Exercise goal: Below are the entries; determine how many of their lines contain the string "section" and give that figure alone.

BEGIN

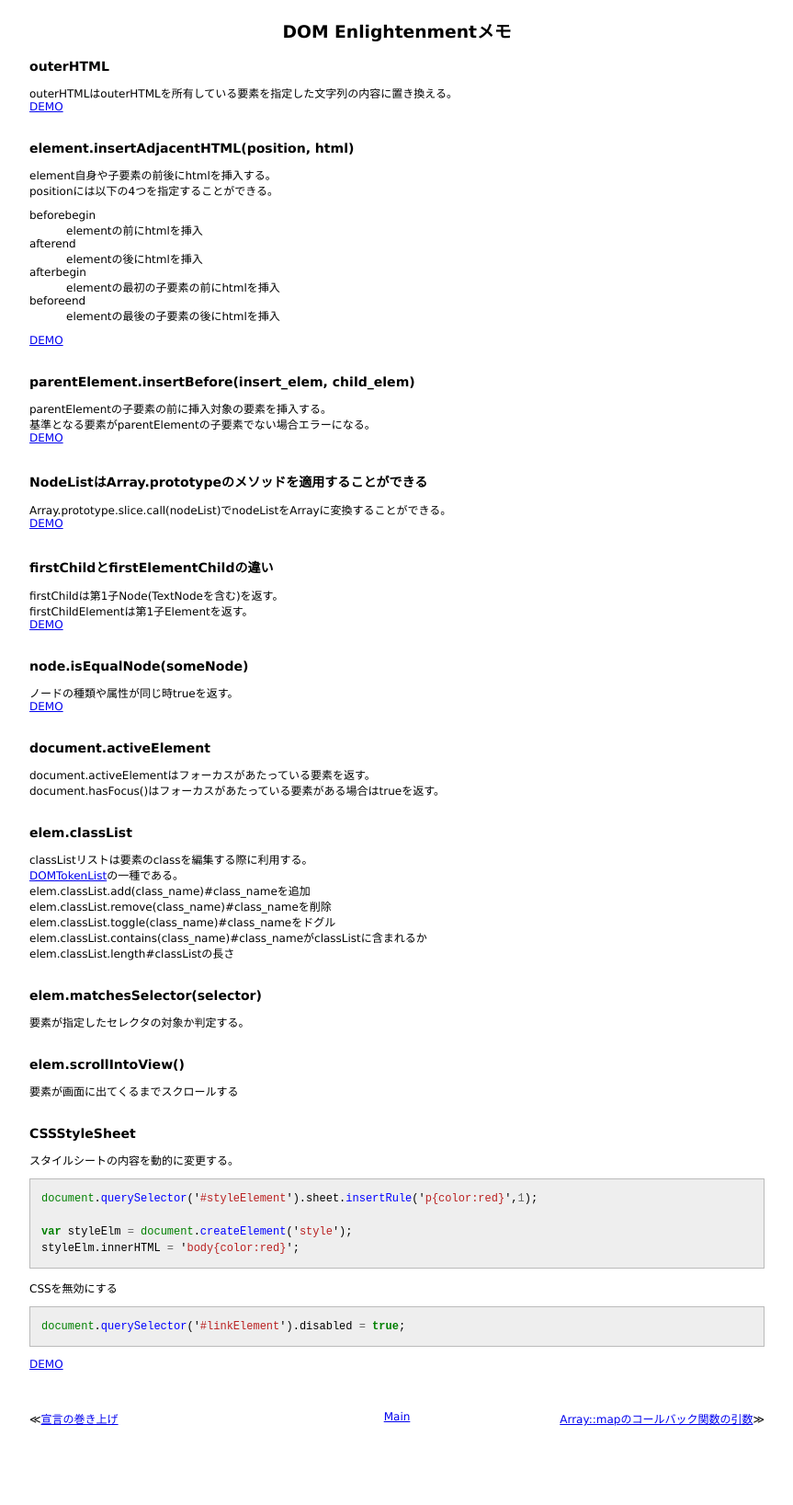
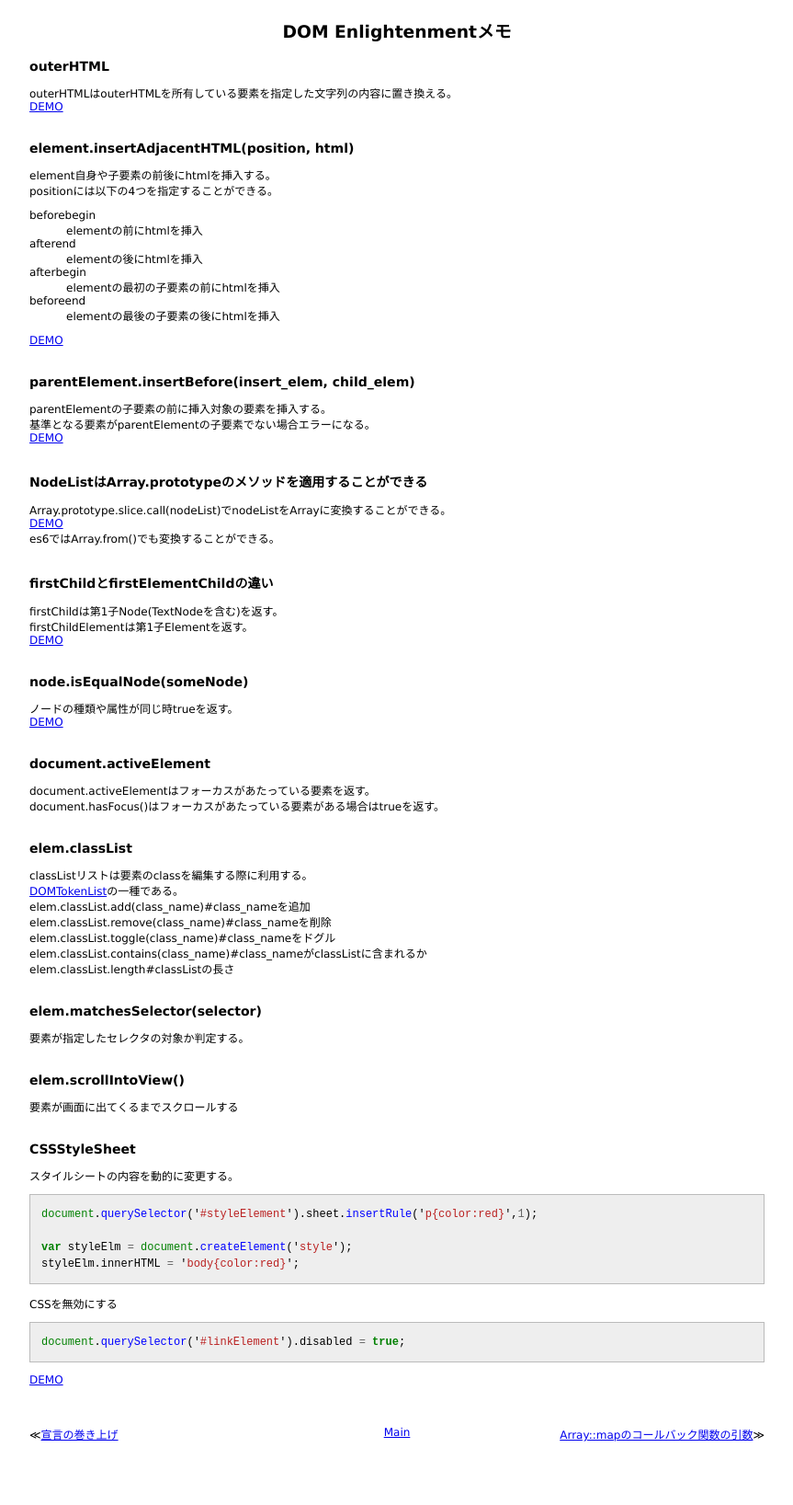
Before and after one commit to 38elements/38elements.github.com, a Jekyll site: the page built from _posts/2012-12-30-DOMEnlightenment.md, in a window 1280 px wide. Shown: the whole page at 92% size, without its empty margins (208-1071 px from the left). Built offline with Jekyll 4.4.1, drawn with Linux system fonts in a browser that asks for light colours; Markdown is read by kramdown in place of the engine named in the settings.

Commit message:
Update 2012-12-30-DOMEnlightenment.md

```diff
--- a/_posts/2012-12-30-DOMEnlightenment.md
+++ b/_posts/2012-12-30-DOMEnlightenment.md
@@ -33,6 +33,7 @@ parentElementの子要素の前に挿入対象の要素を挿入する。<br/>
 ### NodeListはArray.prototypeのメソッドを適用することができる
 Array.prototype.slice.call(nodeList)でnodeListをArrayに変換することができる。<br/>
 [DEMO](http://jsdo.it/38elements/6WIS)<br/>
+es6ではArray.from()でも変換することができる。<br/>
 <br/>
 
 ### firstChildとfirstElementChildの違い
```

END
BEGIN

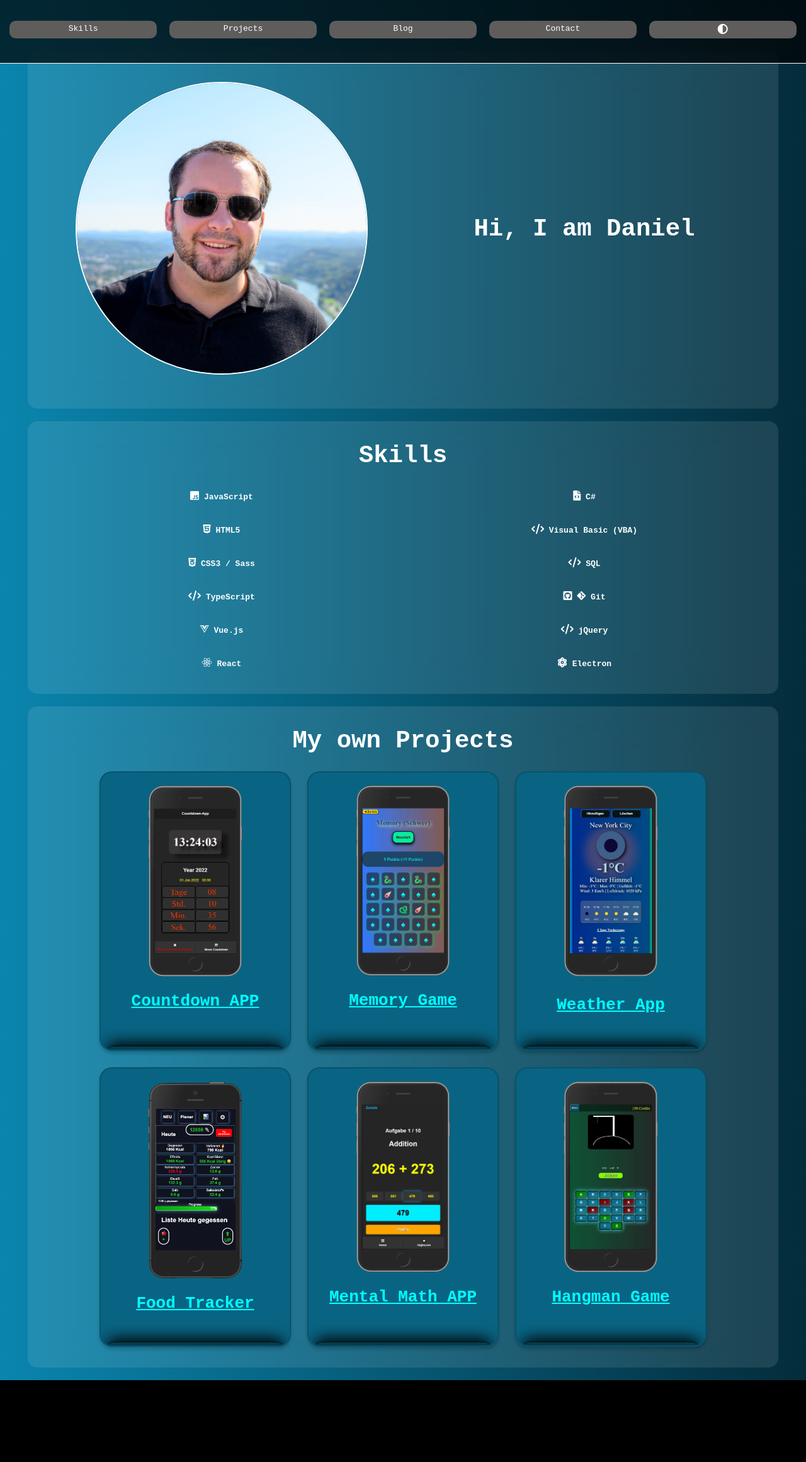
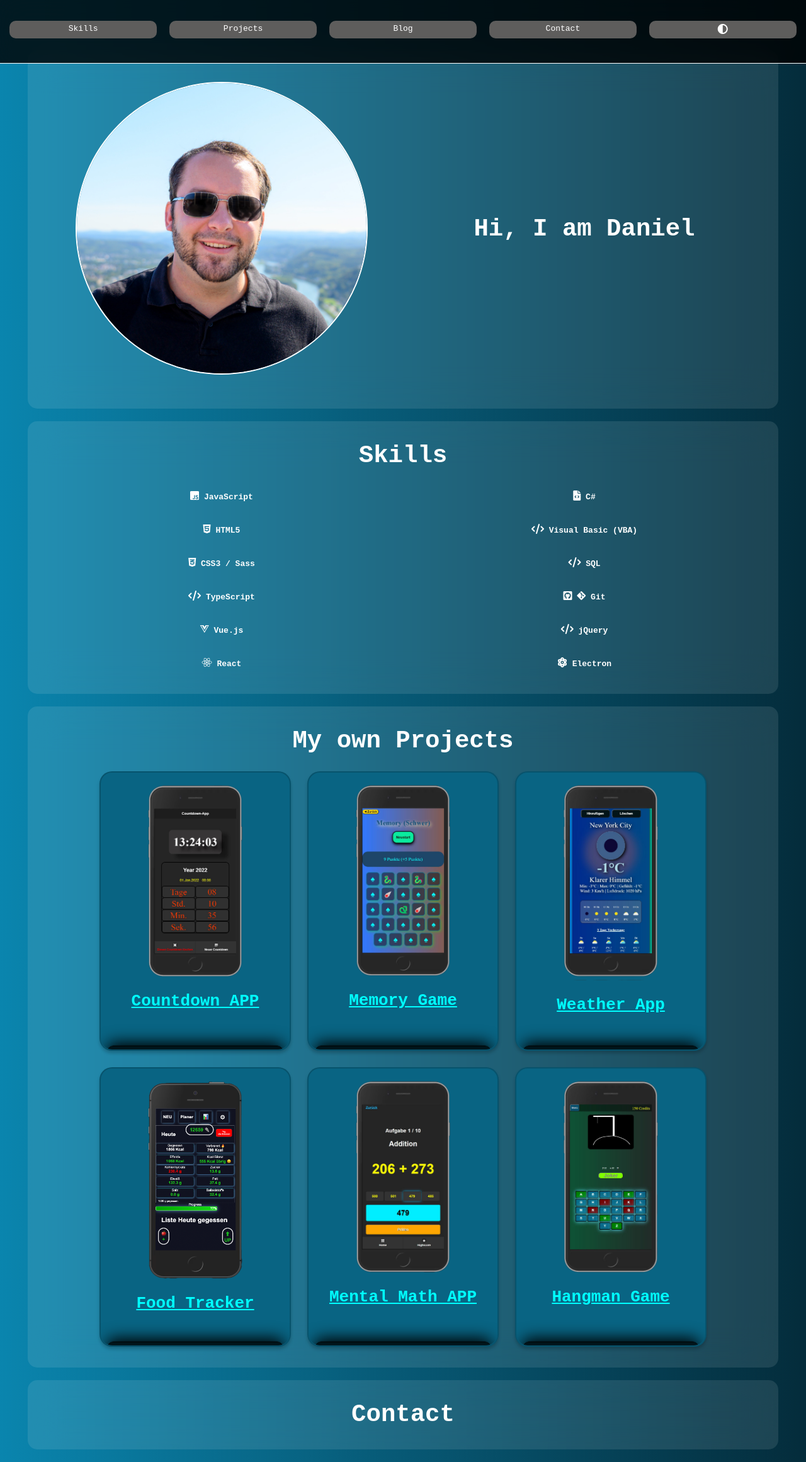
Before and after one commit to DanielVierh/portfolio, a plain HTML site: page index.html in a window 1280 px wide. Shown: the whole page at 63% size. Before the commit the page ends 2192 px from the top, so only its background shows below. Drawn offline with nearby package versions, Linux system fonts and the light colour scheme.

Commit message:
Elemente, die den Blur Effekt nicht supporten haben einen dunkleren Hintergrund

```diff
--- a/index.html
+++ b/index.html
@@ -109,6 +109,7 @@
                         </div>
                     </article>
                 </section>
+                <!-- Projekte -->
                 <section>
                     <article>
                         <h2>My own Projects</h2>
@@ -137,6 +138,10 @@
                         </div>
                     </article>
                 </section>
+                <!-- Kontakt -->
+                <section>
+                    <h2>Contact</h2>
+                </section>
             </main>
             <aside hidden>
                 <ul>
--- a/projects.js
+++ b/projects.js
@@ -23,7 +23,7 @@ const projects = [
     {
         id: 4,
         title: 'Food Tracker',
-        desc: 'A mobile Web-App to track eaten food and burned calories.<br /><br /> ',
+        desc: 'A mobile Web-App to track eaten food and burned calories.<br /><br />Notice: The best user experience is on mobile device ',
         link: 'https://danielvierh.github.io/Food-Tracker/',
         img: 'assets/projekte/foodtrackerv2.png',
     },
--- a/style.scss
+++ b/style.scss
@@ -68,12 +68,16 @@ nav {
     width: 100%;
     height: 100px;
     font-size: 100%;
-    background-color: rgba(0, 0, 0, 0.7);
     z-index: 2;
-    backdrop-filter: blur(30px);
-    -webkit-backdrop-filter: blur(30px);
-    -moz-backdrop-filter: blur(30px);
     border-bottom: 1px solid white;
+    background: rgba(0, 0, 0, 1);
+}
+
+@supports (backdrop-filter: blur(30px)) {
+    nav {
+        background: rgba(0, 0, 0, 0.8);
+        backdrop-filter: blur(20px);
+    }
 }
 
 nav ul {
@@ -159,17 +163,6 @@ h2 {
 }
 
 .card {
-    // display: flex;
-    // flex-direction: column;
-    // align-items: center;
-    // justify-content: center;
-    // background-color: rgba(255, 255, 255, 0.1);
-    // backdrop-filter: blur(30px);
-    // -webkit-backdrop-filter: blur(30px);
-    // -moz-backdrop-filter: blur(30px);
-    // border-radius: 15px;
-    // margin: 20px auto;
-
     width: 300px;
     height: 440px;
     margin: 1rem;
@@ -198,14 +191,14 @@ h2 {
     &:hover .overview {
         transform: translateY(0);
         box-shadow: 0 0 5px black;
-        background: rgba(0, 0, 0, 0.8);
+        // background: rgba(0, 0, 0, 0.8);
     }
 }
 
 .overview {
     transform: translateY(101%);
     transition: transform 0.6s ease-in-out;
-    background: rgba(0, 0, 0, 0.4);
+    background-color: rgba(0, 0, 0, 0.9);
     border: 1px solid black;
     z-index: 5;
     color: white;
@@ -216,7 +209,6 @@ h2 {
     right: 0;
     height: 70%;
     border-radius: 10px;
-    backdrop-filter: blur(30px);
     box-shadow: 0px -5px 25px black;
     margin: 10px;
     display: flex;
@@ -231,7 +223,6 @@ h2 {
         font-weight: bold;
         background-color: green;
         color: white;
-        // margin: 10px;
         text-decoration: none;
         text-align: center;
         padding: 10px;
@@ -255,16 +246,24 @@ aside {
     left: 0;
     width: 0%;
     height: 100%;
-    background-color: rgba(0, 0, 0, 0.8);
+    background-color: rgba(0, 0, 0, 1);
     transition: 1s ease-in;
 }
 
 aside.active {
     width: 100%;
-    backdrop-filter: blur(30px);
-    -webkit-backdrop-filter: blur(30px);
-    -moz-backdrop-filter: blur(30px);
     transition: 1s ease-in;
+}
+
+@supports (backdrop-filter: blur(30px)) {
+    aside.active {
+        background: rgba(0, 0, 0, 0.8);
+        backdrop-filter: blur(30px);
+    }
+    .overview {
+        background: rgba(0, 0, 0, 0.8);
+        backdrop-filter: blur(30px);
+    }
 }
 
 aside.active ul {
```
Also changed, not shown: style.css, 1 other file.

END

Answer to this exercise: 5